Back in the Bush years, when there were still contentious debates about torture and water boarding, I went to an anti-war demonstration in Washington near the Capitol. A crowd had gathered around a group of people in orange jump suits. They had a long wooden plank, a towel, and a big plastic container of water. […]

A Generation (1954)

A Generation was the second feature length film of the Polish director Andrzej Wajda. Unlike Jean-Pierre Melville’s Army of Shadows, which is a polished masterpiece of world-historical significance, A Generation is an apprentice work. It’s an ideologically confused jumble of messages wrapped up in a film that, while showing flashes of brilliance, often strains credibility, […]

Happy-Go-Lucky (2008)

Why do you go to see a particular movie, or a particular series of movies? Is it the actor, or is it the director? I will often make an effort to familiarize myself with an “auteur’s” body of work. Back in 2011, I worked my way through almost all of John Ford’s films. I watched […]

Attack (1956)

If Robert Aldrich’s loosely fictionalized account of the Battle of the Bulge is less well-known than it should be, then it owes part of its obscurity to his deeply cynical views about the United States Army’s officer corps. That many of the rank and file soldiers almost certainly believed right along with Aldrich that they […]

Stalingrad (2013)

Before an American goes to see Stalingrad, there are a few things he should understand. The Battle of Stalingrad was, by far, the most important battle of the Second World War. The invasion of Normandy, Midway, and the Battle of Britain were all side shows. At Stalingrad, 850,000 Germans were killed, missing or wounded. 1,120,000 […]

A Serious Man (2009)

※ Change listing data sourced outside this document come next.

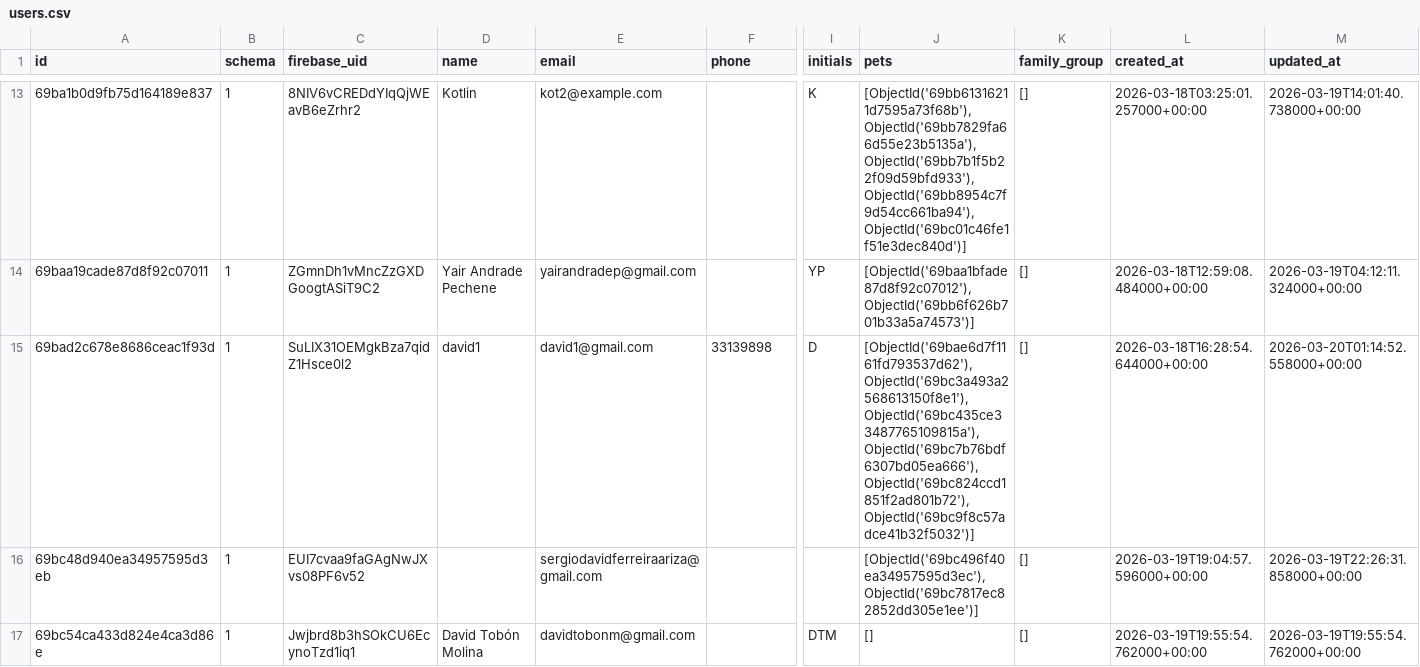
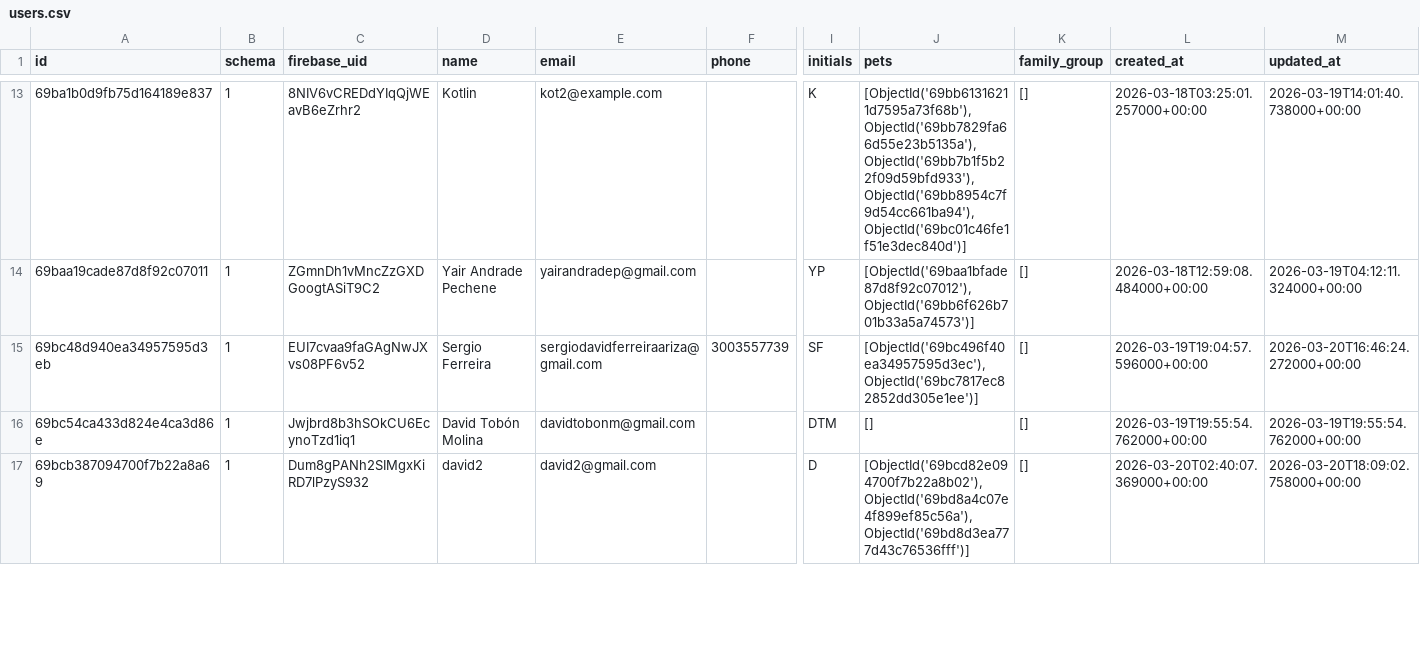
Before and after one commit to isis3510-mobile-app-dev/backend, a CSV file: exports/users.csv, drawn as a sheet; only a part is shown, gaps mark what is left out; removed rows and columns are numbered as before the commit, all else as after; rows hold the shown columns only; the diff covers the shown part only; the diff names each change by its address in the sheet, - before the commit and + after, or states it on an @@ line.

```diff
--- a/exports/users.csv
+++ b/exports/users.csv
-row 15: 69bad2c678e8686ceac1f93d | 1 | SuLIX31OEMgkBza7qidZ1Hsce0l2 | david1 | david1@gmail.com | 33139898 | D | [ObjectId('69bae6d7f1161fd793537d62'), ObjectId('69bc3a493a2568613150f8e1'), ObjectId('69bc435ce33487765109815a'), ObjectId('69bc7b76bdf6307bd05ea666'), ObjectId('69bc824ccd1851f2ad801b72'), ObjectId('69bc9f8c57adce41b32f5032')] | [] | 2026-03-18T16:28:54.644000+00:00 | 2026-03-20T01:14:52.558000+00:00
-D15 (name): (empty)
+D15 (name): Sergio Ferreira
-F15 (phone): (empty)
+F15 (phone): 3003557739
-I15 (initials): (empty)
+I15 (initials): SF
-M15 (updated_at): 2026-03-19T22:26:31.858000+00:00
+M15 (updated_at): 2026-03-20T16:46:24.272000+00:00
+row 17: 69bcb387094700f7b22a8a69 | 1 | Dum8gPANh2SIMgxKiRD7lPzyS932 | david2 | david2@gmail.com |  | D | [ObjectId('69bcd82e094700f7b22a8b02'), ObjectId('69bd8a4c07e4f899ef85c56a'), ObjectId('69bd8d3ea777d43c76536fff')] | [] | 2026-03-20T02:40:07.369000+00:00 | 2026-03-20T18:09:02.758000+00:00
```
Also changed, not shown: 4 added rows and 1 edited cell elsewhere in this file, exports/events.csv, exports/features.csv, 6 other files.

A Serious Man, the Coen brothers exploration of their Jewish roots, opens in a snow covered shtetl in Eastern Europe. An unnamed man returns to his wife and tells her that an old acquaintance named Traitle Groshkover helped him get home through the blizzard. He’s invited him in for some soup. The wife is horrified. […]

Frances Ha (2012)

Frances Ha is Inside Llewyn Davis with a cuter star and a happy ending. Frances, played by writer Greta Gerwig, may not have a cat, but she’s a struggling artist in New York City. After accidentally dumping her boyfriend with a Freudian slip — He wants to move in together. She doesn’t. — and after […]

Love Streams (1984)

I have a pretty simple metric to judge how much I like a film. How many screen shots do I take? How does it look frame by frame. Do I think the actors have interesting faces? Do I like the film’s lighting? Does it have one or more particularly striking images that work as still […]

Stoker (2013)

Stoker, Park Chan-wook’s loose remake of Alfred Hitchcock’s Shadow of a Doubt is one of those movies you’ll either love or hate. If you’re looking for Hitchcock’s straightforward mystery tale, and clean, spare black and white aesthetic, you’ll probably find it a pretentious, confusing mess. If you keep in mind that Stoker is not a […]

The Grand Illusion (1937)

Grand Illusion is the kind of film that you can watch once every year from your teens into your old age, and find new meaning with each viewing. The first time I saw Renoir’s masterpiece was on a TV set in a college history class. The restored print had not even been found. It was […]